• What you are asked to do:
After locating the line that contains "自动更新到版本 null" in the listing below, write out that line and every following line exactly, with no other output.

• Records shown:

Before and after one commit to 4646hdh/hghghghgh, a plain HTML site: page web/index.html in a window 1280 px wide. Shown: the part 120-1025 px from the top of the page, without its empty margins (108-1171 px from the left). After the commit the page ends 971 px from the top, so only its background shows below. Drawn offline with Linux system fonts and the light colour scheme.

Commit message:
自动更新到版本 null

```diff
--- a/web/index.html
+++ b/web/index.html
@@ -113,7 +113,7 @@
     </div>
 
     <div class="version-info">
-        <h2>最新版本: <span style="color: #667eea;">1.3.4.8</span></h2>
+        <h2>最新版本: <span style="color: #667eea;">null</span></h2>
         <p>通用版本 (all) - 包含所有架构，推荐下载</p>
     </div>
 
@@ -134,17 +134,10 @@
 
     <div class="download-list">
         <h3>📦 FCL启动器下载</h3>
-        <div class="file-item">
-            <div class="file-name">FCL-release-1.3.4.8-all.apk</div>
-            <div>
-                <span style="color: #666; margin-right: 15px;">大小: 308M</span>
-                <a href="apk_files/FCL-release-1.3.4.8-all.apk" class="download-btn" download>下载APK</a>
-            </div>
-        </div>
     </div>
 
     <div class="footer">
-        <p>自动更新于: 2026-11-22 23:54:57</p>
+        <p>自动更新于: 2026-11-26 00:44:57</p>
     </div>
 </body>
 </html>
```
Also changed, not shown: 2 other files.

• Response box:
自动更新到版本 null

```diff
--- a/web/index.html
+++ b/web/index.html
@@ -113,7 +113,7 @@
     </div>
 
     <div class="version-info">
-        <h2>最新版本: <span style="color: #667eea;">1.3.4.8</span></h2>
+        <h2>最新版本: <span style="color: #667eea;">null</span></h2>
         <p>通用版本 (all) - 包含所有架构，推荐下载</p>
     </div>
 
@@ -134,17 +134,10 @@
 
     <div class="download-list">
         <h3>📦 FCL启动器下载</h3>
-        <div class="file-item">
-            <div class="file-name">FCL-release-1.3.4.8-all.apk</div>
-            <div>
-                <span style="color: #666; margin-right: 15px;">大小: 308M</span>
-                <a href="apk_files/FCL-release-1.3.4.8-all.apk" class="download-btn" download>下载APK</a>
-            </div>
-        </div>
     </div>
 
     <div class="footer">
-        <p>自动更新于: 2026-11-22 23:54:57</p>
+        <p>自动更新于: 2026-11-26 00:44:57</p>
     </div>
 </body>
 </html>
```
Also changed, not shown: 2 other files.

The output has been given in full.